Automatic Expungements for Marijuana Gain Popularity
In recent years, the use of marijuana has become increasingly mainstream. Many states have not only decriminalized marijuana possession, but they have also taken steps to legalize even the recreational use of it. According to U.S. News, recreational marijuana is now legal in Guam, 17 states, and Washington D.C.
While these changes are good news to many, this growing acceptance of marijuana doesn't change the fact that those who have been charged with or convicted of marijuana possession still have a criminal record. A criminal record, even one for an act that's no longer illegal, can remain a cloud on your reputation so long as it's public record or appears in criminal background checks.
Fortunately, more than just the laws regulating marijuana use and possession are changing. Across the nation, citizens are seeing their criminal records relating to minor possession infractions expunged through new legislation. For example, New York recently passed a law legalizing recreational marijuana, and now, CBS reports that New York residents with misdemeanor convictions will see their records automatically expunged from their criminal histories.
Critics of harsh marijuana penalties note that those who've been charged with or convicted of minor possession-related crimes experience job loss, which in turn, can lead to even more severe consequences like homelessness. While automatic expungement of these misdemeanor records won't give back what was taken, it does provide a streamlined route to a second chance.

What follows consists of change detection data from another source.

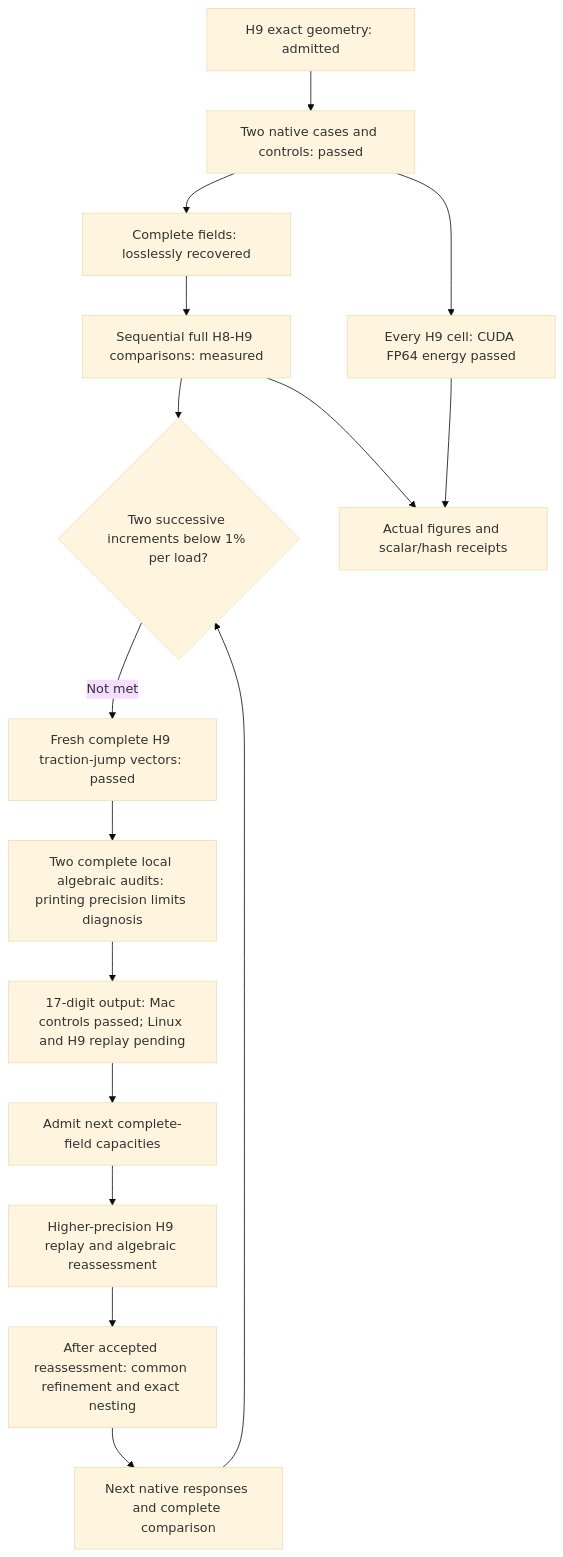
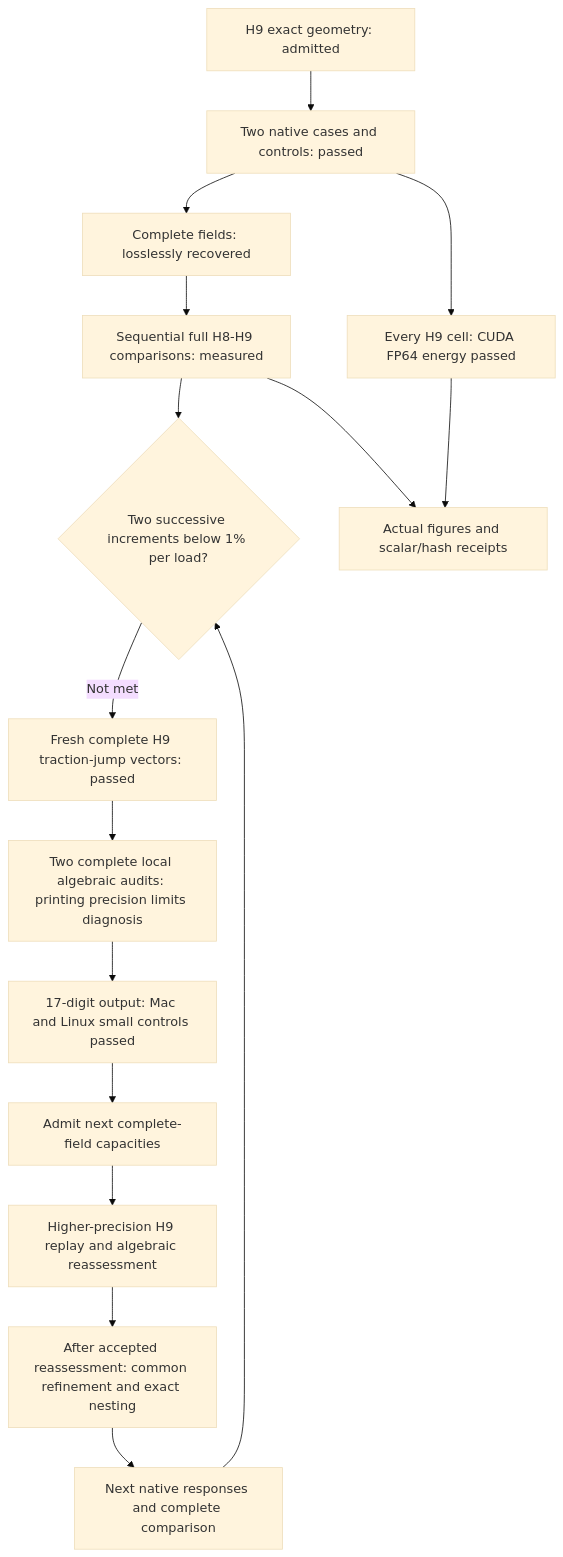
One commit to cluster2600/porscheparts changed the diagram in docs/reports/carrier-h9-native-results-20261107.md. Above: the diagram before and after it, drawn with Mermaid (base theme). The commit also changed other lines of this file and 4 other files, not shown here.

Commit message:
Record qualified Linux 17-digit carrier solver and external receiver checks

````diff
--- a/docs/reports/carrier-h9-native-results-20261107.md
+++ b/docs/reports/carrier-h9-native-results-20261107.md
@@ -206,18 +238,18 @@
 ```mermaid
 flowchart TD
     G["H9 exact geometry: admitted"] --> N["Two native cases and controls: passed"]
     N --> R["Complete fields: losslessly recovered"]
     N --> GPU["Every H9 cell: CUDA FP64 energy passed"]
     R --> C["Sequential full H8-H9 comparisons: measured"]
     C --> S{"Two successive increments below 1% per load?"}
     S -->|"Not met"| M["Fresh complete H9 traction-jump vectors: passed"]
     M --> LOCAL["Two complete local algebraic audits: printing precision limits diagnosis"]
-    LOCAL --> PRECISION["17-digit output: Mac controls passed; Linux and H9 replay pending"]
+    LOCAL --> PRECISION["17-digit output: Mac and Linux small controls passed"]
     PRECISION --> CAP["Admit next complete-field capacities"]
     CAP --> REPLAY["Higher-precision H9 replay and algebraic reassessment"]
     REPLAY --> V["After accepted reassessment: common refinement and exact nesting"]
     V --> NEXT["Next native responses and complete comparison"]
     NEXT --> S
     C --> FIG["Actual figures and scalar/hash receipts"]
     GPU --> FIG
 ```
````
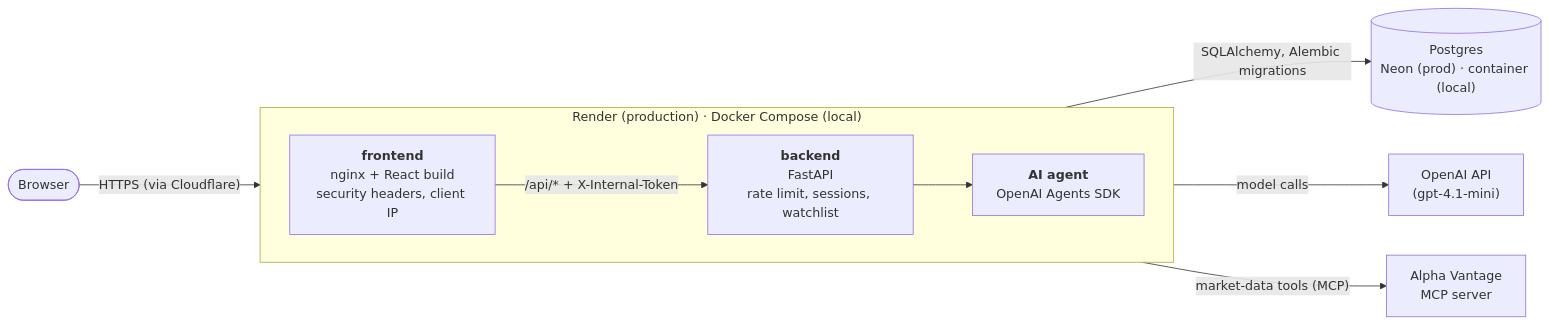
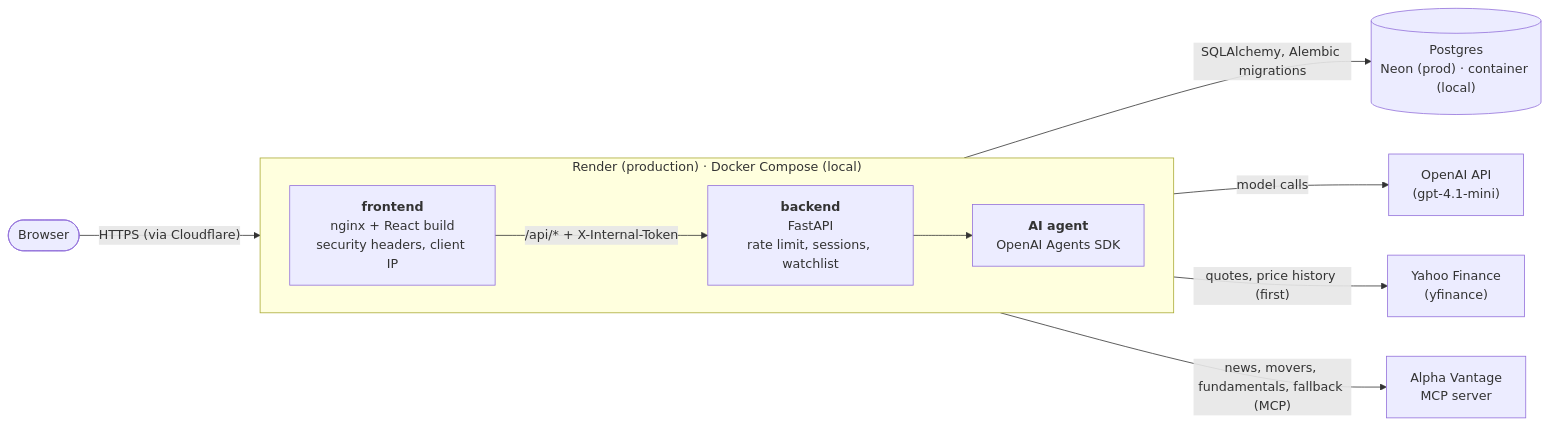
Before and after one commit to Crooked-Cat-Tail-Software/stock-assistant: the first of 2 diagrams in README.md, drawn with Mermaid. The commit also changed other lines of this file and 13 other files, not shown here.

First line of the commit message:
Use yfinance for quotes and history, Alpha Vantage as fallback

````diff
--- a/README.md
+++ b/README.md
@@ -47,22 +49,24 @@
 ```mermaid
 flowchart LR
     user([Browser])
 
     subgraph render["Render (production) · Docker Compose (local)"]
         direction LR
         web["<b>frontend</b><br/>nginx + React build<br/>security headers, client IP"]
         api["<b>backend</b><br/>FastAPI<br/>rate limit, sessions, watchlist"]
         agent["<b>AI agent</b><br/>OpenAI Agents SDK"]
     end
 
     db[("Postgres<br/>Neon (prod) · container (local)")]
     openai["OpenAI API<br/>(gpt-4.1-mini)"]
+    yahoo["Yahoo Finance<br/>(yfinance)"]
     mcp["Alpha Vantage<br/>MCP server"]
 
     user -- "HTTPS (via Cloudflare)" --> web
     web -- "/api/* + X-Internal-Token" --> api
     api --> agent
     api -- "SQLAlchemy, Alembic migrations" --> db
     agent -- "model calls" --> openai
-    agent -- "market-data tools (MCP)" --> mcp
+    agent -- "quotes, price history (first)" --> yahoo
+    agent -- "news, movers, fundamentals, fallback (MCP)" --> mcp
 ```
````
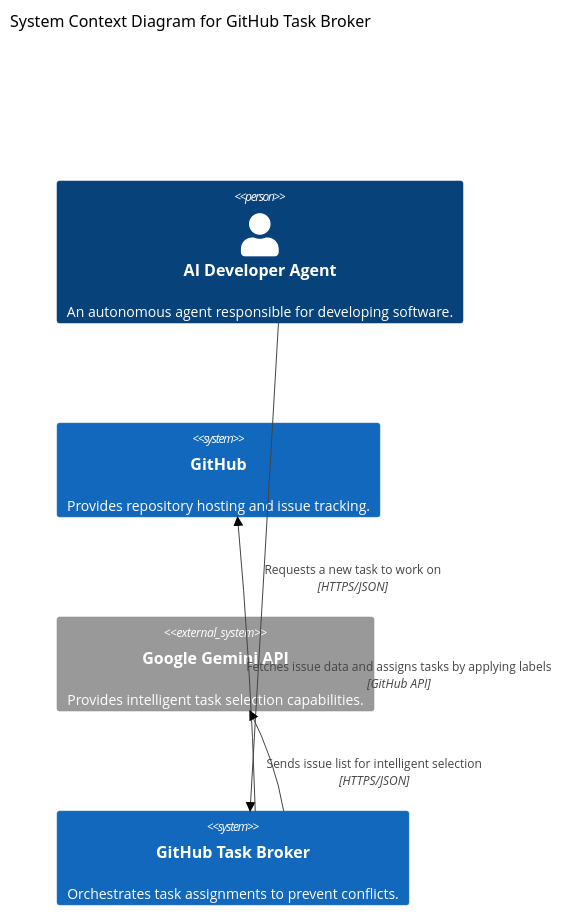
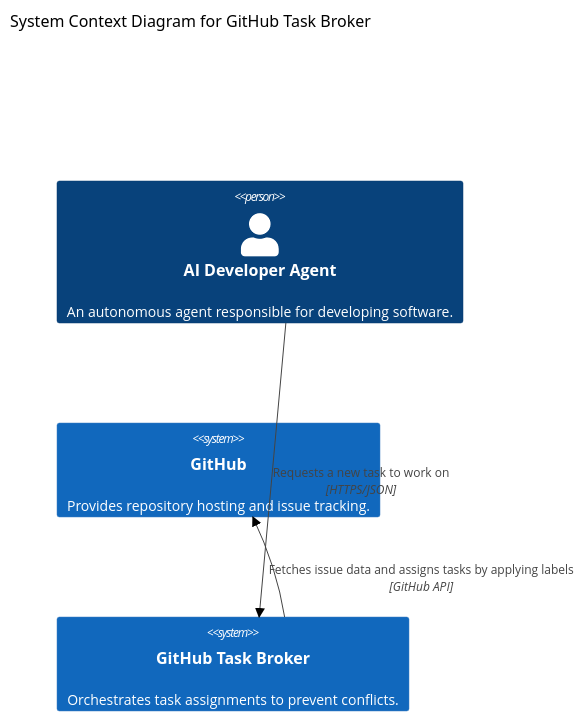
One commit to masa-codehub/github_broker changed the first of 2 diagrams in docs/architecture/index.md. Above: the diagram before and after it, drawn with Mermaid (forest theme). The commit also changed other lines of this file and 1 other file, not shown here.

Commit message:
docs: Remove Gemini references based on review comments

````diff
--- a/docs/architecture/index.md
+++ b/docs/architecture/index.md
@@ -33,15 +33,12 @@
 ```mermaid
 C4Context
   title System Context Diagram for GitHub Task Broker
 
   Person(Developer, "AI Developer Agent", "An autonomous agent responsible for developing software.")
   System(GitHub, "GitHub", "Provides repository hosting and issue tracking.")
 
-  System_Ext(Gemini, "Google Gemini API", "Provides intelligent task selection capabilities.")
-
   System(Broker, "GitHub Task Broker", "Orchestrates task assignments to prevent conflicts.")
 
   Rel(Developer, Broker, "Requests a new task to work on", "HTTPS/JSON")
   Rel(Broker, GitHub, "Fetches issue data and assigns tasks by applying labels", "GitHub API")
-  Rel(Broker, Gemini, "Sends issue list for intelligent selection", "HTTPS/JSON")
 ```
````
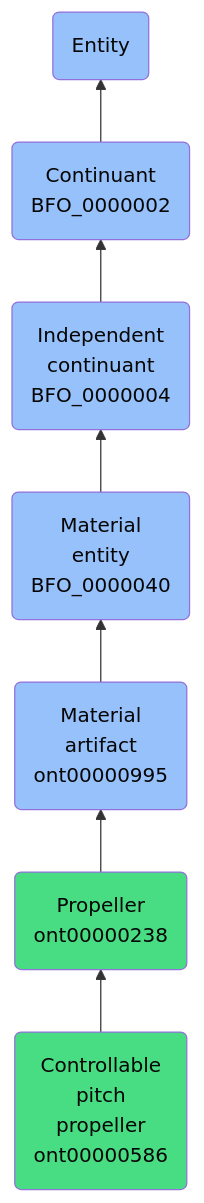
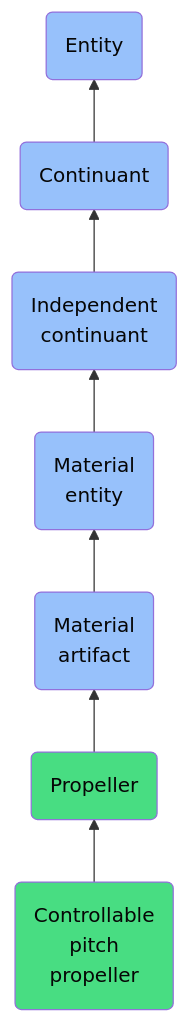
One commit to jupyter-naas/abi changed the diagram in docs/ontology/reference/model/Entity/Continuant/Independent continuant/Material entity/Material artifact/Propeller/Controllable pitch propeller/Controllable pitch propeller.md. Above: the diagram before and after it, drawn with Mermaid. The commit also changed other lines of this file and 1430 other files, not shown here.

````diff
--- a/docs/ontology/reference/model/Entity/Continuant/Independent continuant/Material entity/Material artifact/Propeller/Controllable pitch propeller/Controllable pitch propeller.md
+++ b/docs/ontology/reference/model/Entity/Continuant/Independent continuant/Material entity/Material artifact/Propeller/Controllable pitch propeller/Controllable pitch propeller.md
@@ -24,14 +24,14 @@
 ```mermaid
 graph BT
-    ont00000586(Controllable<br>pitch<br>propeller<br>ont00000586):::ABI-->ont00000238
-    ont00000238(Propeller<br>ont00000238):::ABI-->ont00000995
-    ont00000995(Material<br>artifact<br>ont00000995):::BFO-->BFO_0000040
-    BFO_0000040(Material<br>entity<br>BFO_0000040):::BFO-->BFO_0000004
-    BFO_0000004(Independent<br>continuant<br>BFO_0000004):::BFO-->BFO_0000002
-    BFO_0000002(Continuant<br>BFO_0000002):::BFO-->BFO_0000001
+    ont00000586(Controllable<br>pitch<br>propeller):::ABI-->ont00000238
+    ont00000238(Propeller):::ABI-->ont00000995
+    ont00000995(Material<br>artifact):::BFO-->BFO_0000040
+    BFO_0000040(Material<br>entity):::BFO-->BFO_0000004
+    BFO_0000004(Independent<br>continuant):::BFO-->BFO_0000002
+    BFO_0000002(Continuant):::BFO-->BFO_0000001
     BFO_0000001(Entity):::BFO
     
     classDef BFO fill:#97c1fb,color:#060606
     classDef CCO fill:#e4c51e,color:#060606
     classDef ABI fill:#48DD82,color:#060606
 ```
````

Are Automatic Marijuana Offense Expungements Coming to Pennsylvania?
While medical marijuana was legalized in Pennsylvania in 2016, citizens have yet to see recreational marijuana use and possession be decriminalized at the state level. This may all change soon, as indicated by a bipartisan bill recently introduced that would serve the purpose of decriminalizing possession of 30 grams or less of marijuana. Proponents note that “Ending prohibition is likely to be a multi-year effort,” but the bill nonetheless signals a changing sentiment among lawmakers.
Currently, Pennsylvania law treats possession of even small amounts of marijuana as a third-degree misdemeanor offense, and unless the charges are dropped, pardoned, or handled through a “Section 17” disposition, the criminal record cannot be expunged. Although the recently enacted Clean Slate Act does help some individuals expunge certain misdemeanor convictions, those seeking the sealing of their records through the Clean Slate Act must be able to demonstrate no criminal activity for the prior 10 years.
Until the time comes when Pennsylvania sees its own version of automatic marijuana expungements passed into law, you may have alternative paths to expungement for related charges or offenses. Don't wait for the state legislature to say how your future should play out, and instead, contact an experienced PA expungement attorney today. Joseph D. Lento can quickly help you determine if your criminal record is eligible for expungement and help you initiate the process so that you can put the past behind you. After all, your criminal record for marijuana-related charges can prevent you from landing your dream job or fulfilling your dreams. To learn how the Lento Law Firm can help you get your future back on track, call 888-535-3686 now.